How long should students be spending on homework?

Year Times per week All subjects homework
per night
Maths homework
per night
Total homework for a week Total Maths homework for a week
7 4 30 minutes 10 minutes 2 hours 40 minutes
8 4 45 minutes 15 minutes 3 hours 60 minutes
9 4-5 1-1 ½ hours 20 minutes 4 to 7 ½ hours 80 to 100 minutes
10 5 1 ½ to 2 hours 20 to 30 minutes 7 ½ to 10 hours 100 to 150 minutes
11 5-6 2 to 3 hours 30 to 60 minutes 10 to 18 hours 150 min to 6 hours
12 5-6 3 to 4 hours 30 to 75 minutes 18 to 24 hours 150 min to 7 ½ hours

Notes: The times listed above are a guide only. Factors that will influence the amount of time are efficiency, personal goals and academic preferences, and in senior years, the type of package (the times above relate mainly to tertiary packages – requiring an ATAR to enter university).

Finishing homework is as important as starting.

When homework time is finished, help your child to check the next day’s classes and ensure they have packed everything they need. Teach them the routine of checking their equipment (textbooks, exercise books, pencil case, calculator etc). This will help to ensure that their learning at school is also productive.

Wrap up

Year 7 is the best time to start getting homework routines going but it is not too late even in Year 12. I am not saying it will be easy but with the guidelines above, at least you have a starting point.

Do you have any questions? Email them to admin@missenlinks.com.au

Next time: Helping students establish homework routines for Maths.

NEXT NEXT TIME
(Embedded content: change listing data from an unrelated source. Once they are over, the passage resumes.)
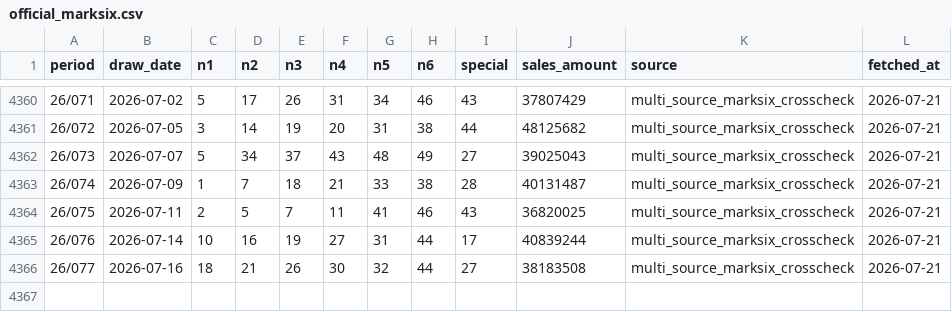
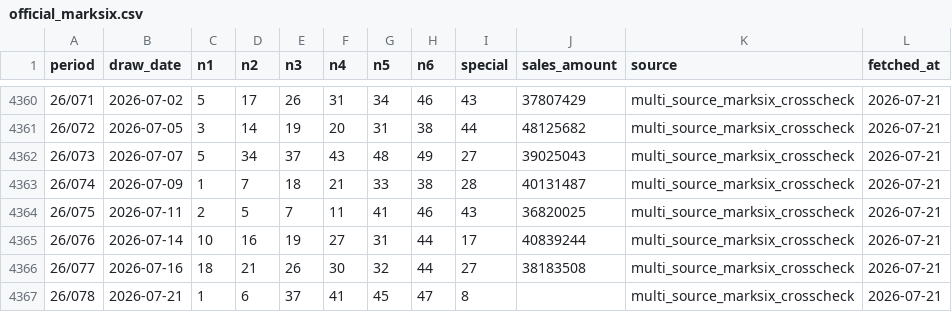
Before and after one commit to pingshen670822/hong-kong-marksix-ironlaw, a CSV file: data/official_marksix.csv, drawn as a sheet; only a part is shown, gaps mark what is left out.

```diff
--- a/data/official_marksix.csv
+++ b/data/official_marksix.csv
@@ -4366 +4366,2 @@
 26/077,2026-07-16,18,21,26,30,32,44,27,38183508,multi_source_marksix_crosscheck,2026-07-21
+26/078,2026-07-21,1,6,37,41,45,47,8,,multi_source_marksix_crosscheck,2026-07-21
```
Also changed, not shown: 19 other files.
Why is homework necessary for effective learning in Mathematics? It may be up to 4 or more days between lessons. Drop off occurs so that by the time they return to the classroom, there is nothing left in the short term memory and if there has been no practice, then there is nothing in long term memory either. We are effectively starting from scratch. The more practice, the deeper into long term memory the learning goes.